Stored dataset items

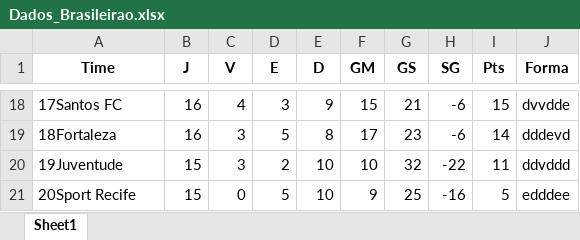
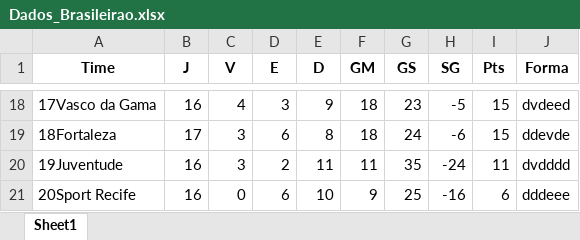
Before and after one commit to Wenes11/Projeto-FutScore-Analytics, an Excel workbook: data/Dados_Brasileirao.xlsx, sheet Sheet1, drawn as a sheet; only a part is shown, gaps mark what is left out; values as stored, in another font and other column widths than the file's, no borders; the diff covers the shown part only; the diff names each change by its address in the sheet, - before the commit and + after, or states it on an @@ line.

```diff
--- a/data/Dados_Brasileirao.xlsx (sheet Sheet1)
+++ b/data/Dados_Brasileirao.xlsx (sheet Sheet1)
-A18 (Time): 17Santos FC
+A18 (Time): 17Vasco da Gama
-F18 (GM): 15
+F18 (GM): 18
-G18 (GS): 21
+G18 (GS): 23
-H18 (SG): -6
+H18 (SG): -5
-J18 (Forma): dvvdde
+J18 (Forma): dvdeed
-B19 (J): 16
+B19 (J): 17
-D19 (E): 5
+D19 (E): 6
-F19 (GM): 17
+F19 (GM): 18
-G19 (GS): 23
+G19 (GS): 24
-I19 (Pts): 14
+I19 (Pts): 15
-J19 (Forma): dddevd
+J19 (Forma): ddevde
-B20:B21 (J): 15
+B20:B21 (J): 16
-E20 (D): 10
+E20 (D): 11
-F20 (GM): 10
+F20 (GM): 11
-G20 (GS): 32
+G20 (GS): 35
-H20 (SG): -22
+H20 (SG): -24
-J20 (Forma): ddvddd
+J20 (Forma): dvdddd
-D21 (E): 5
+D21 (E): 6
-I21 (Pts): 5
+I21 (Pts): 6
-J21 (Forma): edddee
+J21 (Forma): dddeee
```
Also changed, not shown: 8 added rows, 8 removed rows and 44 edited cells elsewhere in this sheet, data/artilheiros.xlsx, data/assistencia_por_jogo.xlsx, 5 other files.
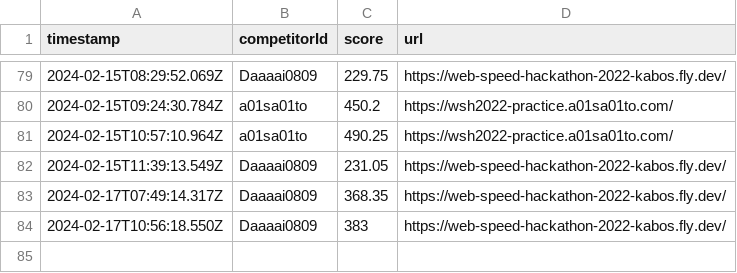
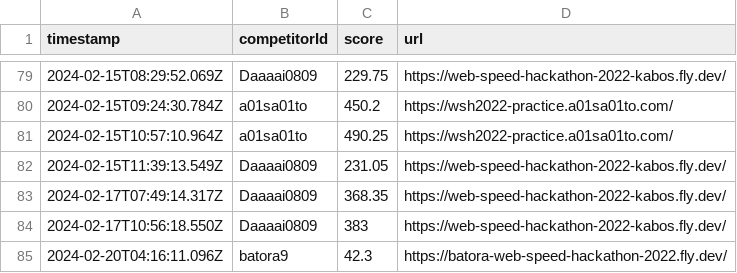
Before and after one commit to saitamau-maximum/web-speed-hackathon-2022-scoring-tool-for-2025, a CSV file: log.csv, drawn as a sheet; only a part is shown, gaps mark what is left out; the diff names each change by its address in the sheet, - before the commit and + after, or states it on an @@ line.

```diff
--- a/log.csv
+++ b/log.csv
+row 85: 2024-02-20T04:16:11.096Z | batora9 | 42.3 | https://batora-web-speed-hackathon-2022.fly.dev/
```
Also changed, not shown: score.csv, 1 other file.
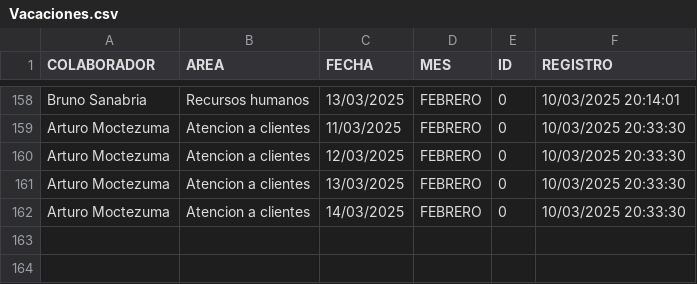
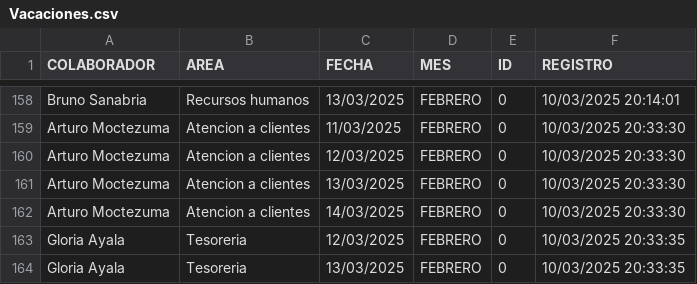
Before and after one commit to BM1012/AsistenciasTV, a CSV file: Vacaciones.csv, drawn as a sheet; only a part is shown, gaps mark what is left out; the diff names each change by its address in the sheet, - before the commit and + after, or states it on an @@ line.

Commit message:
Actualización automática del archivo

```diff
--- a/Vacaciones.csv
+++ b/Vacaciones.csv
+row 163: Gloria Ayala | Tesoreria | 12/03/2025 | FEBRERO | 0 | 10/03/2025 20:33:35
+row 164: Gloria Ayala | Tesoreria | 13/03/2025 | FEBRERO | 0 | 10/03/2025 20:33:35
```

TASK INSTRUCTIONS: All lines in the entries above that include "Forma" should be found and copied.

RESULT BELOW:
-J18 (Forma): dvvdde
+J18 (Forma): dvdeed
-J19 (Forma): dddevd
+J19 (Forma): ddevde
-J20 (Forma): ddvddd
+J20 (Forma): dvdddd
-J21 (Forma): edddee
+J21 (Forma): dddeee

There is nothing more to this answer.